EXTRACTED INFORMATION >>
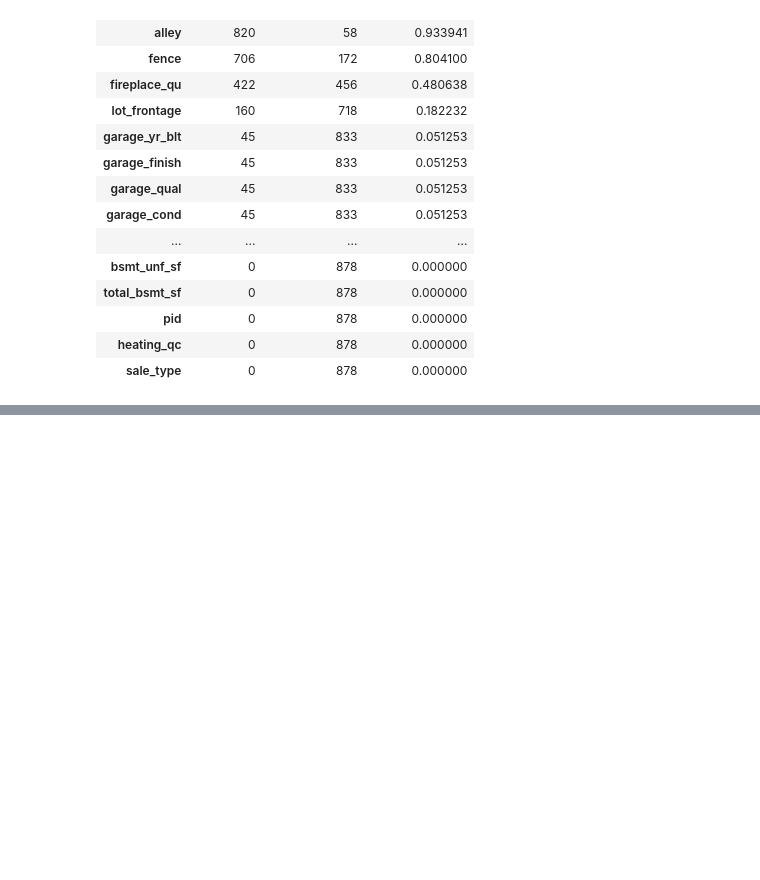
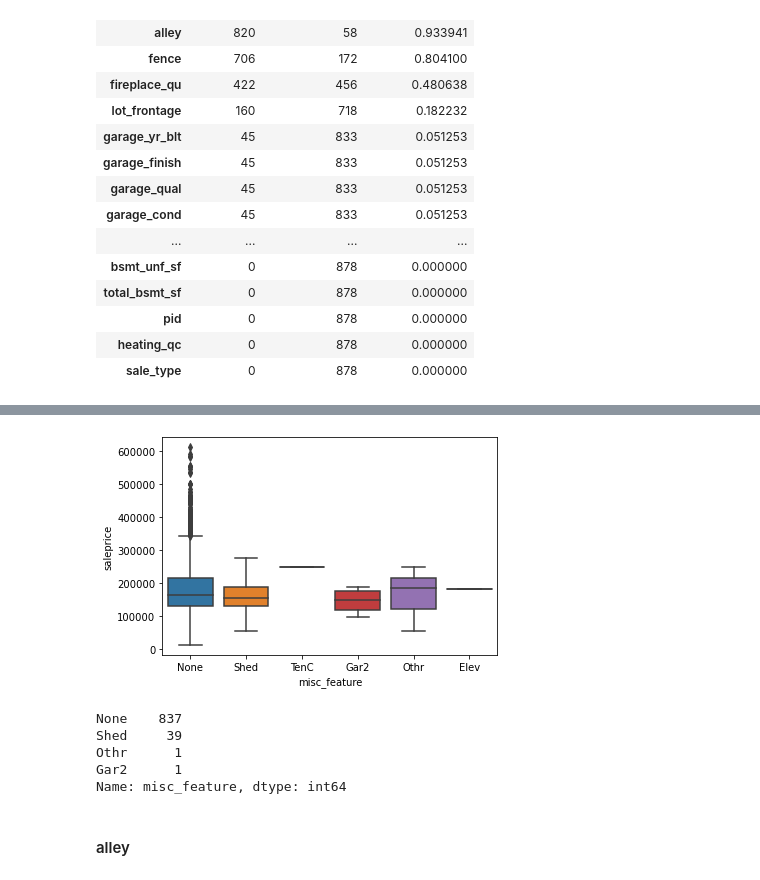
Before and after one commit to ngwtl/DSI-SG-24-projects, a Jupyter notebook: project_2/code/ethan-project-2-code.ipynb, the cells around one changed output, grey strips where cells are left out. Cells and saved outputs as stored; diff of their text form; code cells hidden in the pictures; blank space fills up the shorter version.

```diff
--- a/project_2/code/ethan-project-2-code.ipynb
+++ b/project_2/code/ethan-project-2-code.ipynb
@@ -354,0 +464,3 @@ NameError: name 'null_df' is not defined
+# %%
+# Convert null values to "none"
+train.misc_feature.fillna('None', inplace = True)
@@ -355,2 +478,5 @@ NameError: name 'null_df' is not defined
 # %%
-sns.boxplot(data = train, x = "pool_qc", y = "saleprice")
+# Check 2
+sns.boxplot(data = train, x = "misc_feature", y = "saleprice");
+# %% [output]
+[figure, added]
@@ -379,0 +483,14 @@ train['lot_frontage'].isnull().sum()
+# %%
+# Repeat for test set
+test.misc_feature.fillna('None', inplace = True)
+
+# Check
+test.misc_feature.value_counts()
+# %% [output]
+None    837
+Shed     39
+Othr      1
+Gar2      1
+Name: misc_feature, dtype: int64
+# %% [markdown]
+#### alley
```
Also changed, not shown: parts of 61 cells of this notebook.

REQUIRED ACTION >> Go through the records above and, whenever a line includes the word "train", copy it.

TASK ANSWER >>
+train.misc_feature.fillna('None', inplace = True)
-sns.boxplot(data = train, x = "pool_qc", y = "saleprice")
+sns.boxplot(data = train, x = "misc_feature", y = "saleprice");
@@ -379,0 +483,14 @@ train['lot_frontage'].isnull().sum()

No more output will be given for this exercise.